Thanks to everyone who entered our sixth annual War Poetry Contest. This year we received 840 entries of 1-3 poems each. Formal poetry dominated the winners' circle for the first time, with ambitious epics that took creative risks with traditional techniques. War is tragic, wasteful of life, giving birth to atrocities from which writer and reader look away in horror. Yet the extremity of war can also call forth something noble, even starkly beautiful, in human beings pushed past the limits of normal existence. Our winners and finalists captured the multifaceted nature of warfare in memorable, unique stories.
I was immensely pleased to find such skilled formal poets among this year's entrants.
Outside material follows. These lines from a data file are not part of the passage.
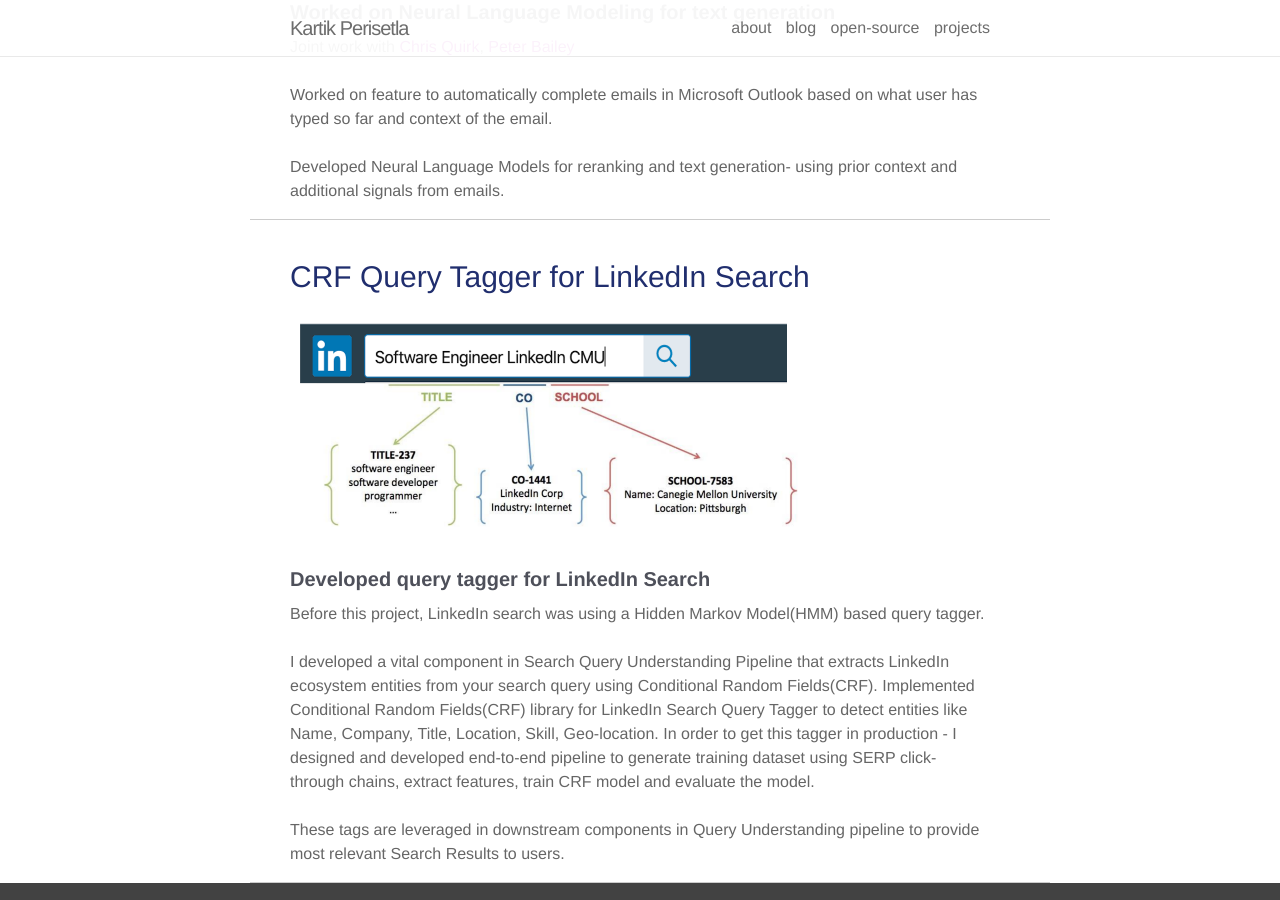
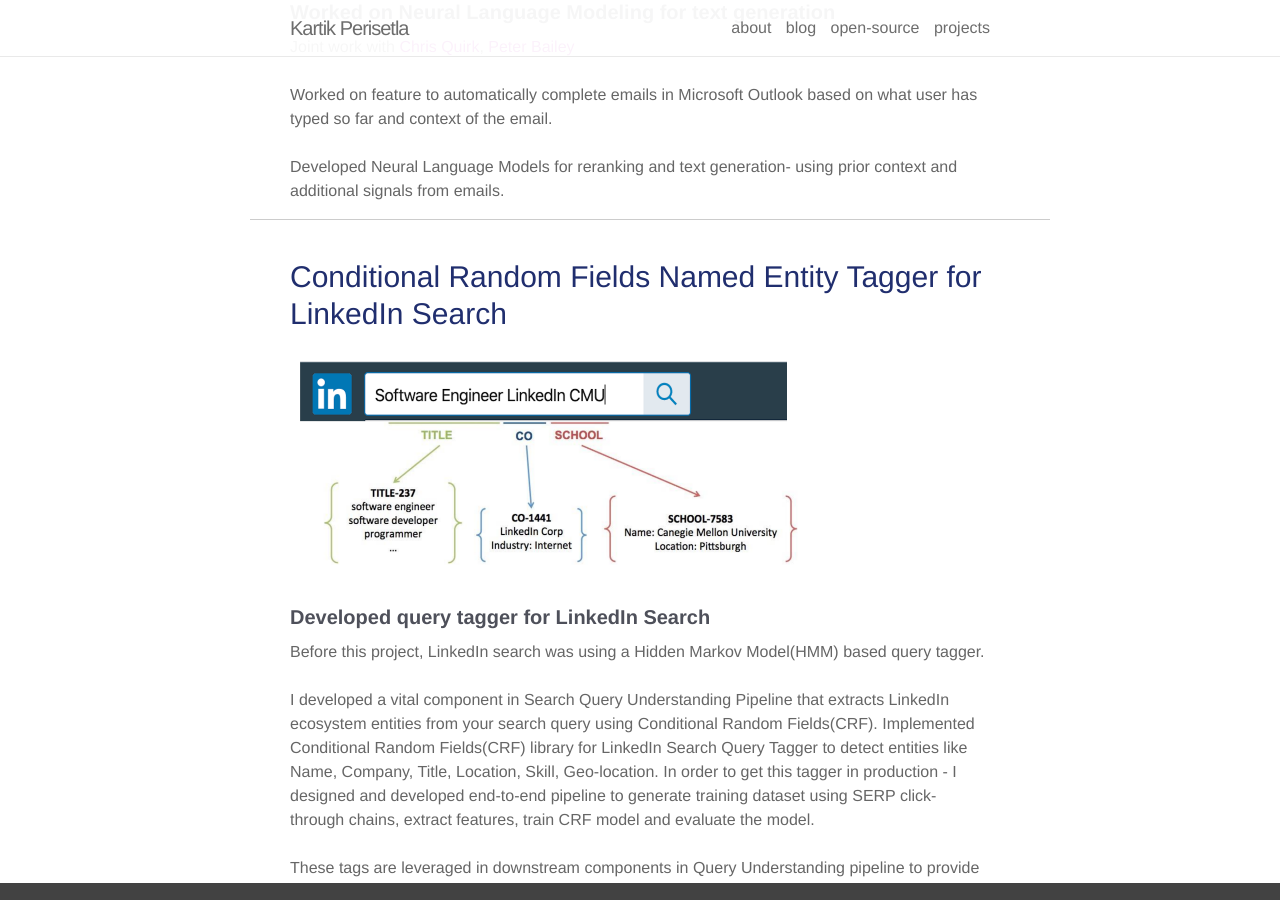
Before and after one commit to kartikperisetla/kartikperisetla.github.io, a Jekyll site: the page built from _pages/projects.md, in a window 1280 px wide and 900 px high, scrolled down 392 px. Built offline with Jekyll 4.4.1, drawn with Linux system fonts in a browser that asks for light colours; nearby versions of some CDN libraries.

Commit message:
update 3

```diff
--- a/_pages/projects.md
+++ b/_pages/projects.md
@@ -18,7 +18,7 @@
 <h4 class="year" />
 <br />
 
-<h3 style="color:#202E6E">CRF Query Tagger for LinkedIn Search
+<h3 style="color:#202E6E">Conditional Random Fields Named Entity Tagger for LinkedIn Search
 </h3>
 <img class="thumbnail" src="/assets/img/crf_query_tagger.png" width="520px" height="230px" border="0px" />
 <p align="justify">
```
Also changed, not shown: _pages/about.md (+1 -1 lines).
The winning authors did not simply imitate outworn romantic styles, but engaged with the classical tradition on a sophisticated level and made it their own. Not content with technical virtuosity for its own sake, they carefully chose (or invented) forms that fit the tone and subject matter of their poems. Musicality is not only the concern of formalists, however. Whether formal or free verse, the winning poems were chosen for their beautiful language and authoritative voice.
Fresh perspectives on well-known events are essential for a poem to advance in the judging. One way to do this is by choosing an unusual narrator, someone with an interesting back-story in her own right, who stands off-center to the conflict and therefore sees things that the conventional wisdom misses. Examples include the child-protagonists in Aliene Pylant's "Girl in the Fire" and Pan Morigan's "Napalm", the dead soldier in Starkey Flythe's "J-P", and the wife of the foreign aid worker in Adrie Kusserow's trio of poems. Kusserow, Patricia Smith, Corrinne Clegg Hales and Chella Courington were among those who explored the intersection of class, race, and violence in incisive and discomforting ways.
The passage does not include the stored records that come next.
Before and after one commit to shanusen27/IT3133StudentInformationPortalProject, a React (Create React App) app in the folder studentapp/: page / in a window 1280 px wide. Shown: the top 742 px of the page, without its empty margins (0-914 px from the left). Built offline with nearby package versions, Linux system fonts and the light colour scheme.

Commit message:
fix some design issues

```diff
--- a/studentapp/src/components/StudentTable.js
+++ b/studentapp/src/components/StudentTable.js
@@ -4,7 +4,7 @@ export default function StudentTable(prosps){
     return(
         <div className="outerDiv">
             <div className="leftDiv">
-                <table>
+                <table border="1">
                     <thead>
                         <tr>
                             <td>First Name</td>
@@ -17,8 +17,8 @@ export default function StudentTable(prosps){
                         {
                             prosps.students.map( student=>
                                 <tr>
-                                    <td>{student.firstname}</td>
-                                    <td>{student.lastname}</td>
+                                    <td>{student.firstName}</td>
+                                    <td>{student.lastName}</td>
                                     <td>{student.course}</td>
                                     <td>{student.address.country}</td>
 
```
Many new names appear in the winners' list this year, another sign that our contest is fulfilling its mission of discovering the best new thinking and writing about warfare. We also welcome back 2004 first-prize winner Robert Hill Long with his second honorable mention, along with past finalists Martin Steele and Brenda Tate.
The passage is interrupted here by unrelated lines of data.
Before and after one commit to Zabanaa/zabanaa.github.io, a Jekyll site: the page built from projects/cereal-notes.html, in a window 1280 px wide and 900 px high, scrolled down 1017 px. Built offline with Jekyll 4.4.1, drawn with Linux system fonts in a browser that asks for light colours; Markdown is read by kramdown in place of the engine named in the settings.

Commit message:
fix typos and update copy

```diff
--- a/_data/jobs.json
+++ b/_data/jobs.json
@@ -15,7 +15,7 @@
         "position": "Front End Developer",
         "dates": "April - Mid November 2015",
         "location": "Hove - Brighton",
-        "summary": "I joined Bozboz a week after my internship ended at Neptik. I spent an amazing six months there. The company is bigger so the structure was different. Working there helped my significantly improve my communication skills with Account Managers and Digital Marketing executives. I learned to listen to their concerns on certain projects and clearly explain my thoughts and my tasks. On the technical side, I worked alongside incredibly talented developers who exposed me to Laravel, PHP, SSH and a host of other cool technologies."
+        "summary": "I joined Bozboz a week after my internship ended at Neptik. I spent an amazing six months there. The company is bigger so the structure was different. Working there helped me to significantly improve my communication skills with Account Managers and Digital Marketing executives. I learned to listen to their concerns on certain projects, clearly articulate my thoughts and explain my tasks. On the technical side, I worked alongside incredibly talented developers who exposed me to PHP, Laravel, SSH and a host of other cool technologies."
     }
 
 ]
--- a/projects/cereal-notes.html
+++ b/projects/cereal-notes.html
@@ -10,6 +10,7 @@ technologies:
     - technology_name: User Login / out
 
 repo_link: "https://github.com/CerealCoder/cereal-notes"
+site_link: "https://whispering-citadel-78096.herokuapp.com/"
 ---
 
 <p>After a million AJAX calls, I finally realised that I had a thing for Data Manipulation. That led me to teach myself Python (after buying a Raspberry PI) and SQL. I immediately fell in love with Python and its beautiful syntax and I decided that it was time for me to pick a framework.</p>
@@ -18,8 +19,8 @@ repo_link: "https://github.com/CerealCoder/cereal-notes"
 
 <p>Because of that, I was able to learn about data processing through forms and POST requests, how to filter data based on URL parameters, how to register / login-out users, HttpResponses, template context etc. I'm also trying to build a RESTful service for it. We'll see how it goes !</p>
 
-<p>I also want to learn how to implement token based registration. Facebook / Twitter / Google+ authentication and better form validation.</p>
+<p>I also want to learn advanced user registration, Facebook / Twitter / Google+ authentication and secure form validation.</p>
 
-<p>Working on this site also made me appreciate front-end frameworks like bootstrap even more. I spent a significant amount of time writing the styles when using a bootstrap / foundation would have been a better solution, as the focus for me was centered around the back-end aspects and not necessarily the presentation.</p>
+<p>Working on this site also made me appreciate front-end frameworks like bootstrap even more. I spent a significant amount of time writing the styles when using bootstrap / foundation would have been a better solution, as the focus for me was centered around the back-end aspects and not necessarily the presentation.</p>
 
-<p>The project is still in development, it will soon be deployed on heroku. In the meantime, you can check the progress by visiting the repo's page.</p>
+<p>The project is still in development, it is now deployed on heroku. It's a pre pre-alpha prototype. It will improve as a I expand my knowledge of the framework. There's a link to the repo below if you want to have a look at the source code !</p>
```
My first thought upon reading Kyle McDonald's astounding epic "The Rose of Ilium" was that it was impossible for a modern author to have written such a fluent, erudite and dramatic poem in this style—a dozen pages of iambic pentameter couplets worthy of 18th-century luminary Alexander Pope. My second thought was to Google the definitions of "reboant" and "orgulous" because McDonald's vocabulary is as wide-ranging as his imagination. Modeled on Pope's adaptation of the Iliad, "The Rose of Ilium" portrays a fateful battle between the Greek hero Achilles and the Amazon queen Penthesilea, who is fighting for the Trojans. McDonald captures the heroic grandeur of equally matched warriors who lament yet succumb to the fate that made them enemies instead of lovers. This tragedy makes the poem intensely personal and moving, notwithstanding the epic scope of the storyline.
Julian Damanas' "Gasoline" similarly masters challenges that other poets rarely even attempt. Imagine the peak oil crisis as an apocalyptic allegory, narrated in a sinister, exotic, prophetic voice that reminded me of Coleridge's "Kubla Khan" as well as T.S. Eliot's multilingual chorus of voices and genres in "The Waste Land". Damanas evokes the ecstatic frenzy of great powers moving inexorably toward mutual obliteration.
Aliene Pylant's "Girl in the Fire" begins on a more intimate scale with a young girl watching her father build a bonfire, but this small destructive act opens up a chasm that only she can see. In it is contained the whole human potential for violence, which her parents' well-meant but shallow spiritual reassurances cannot contain.
Many thanks to all our entrants, who probed terrible depths to bring back wisdom, compassion and honesty. May these poems remain in our memory and inspire us.
Click here to read all
of the 2007 winning entries.
Click here to read
the winning entries from other years.
Click here for more comprehensive
advice for war poetry contestants.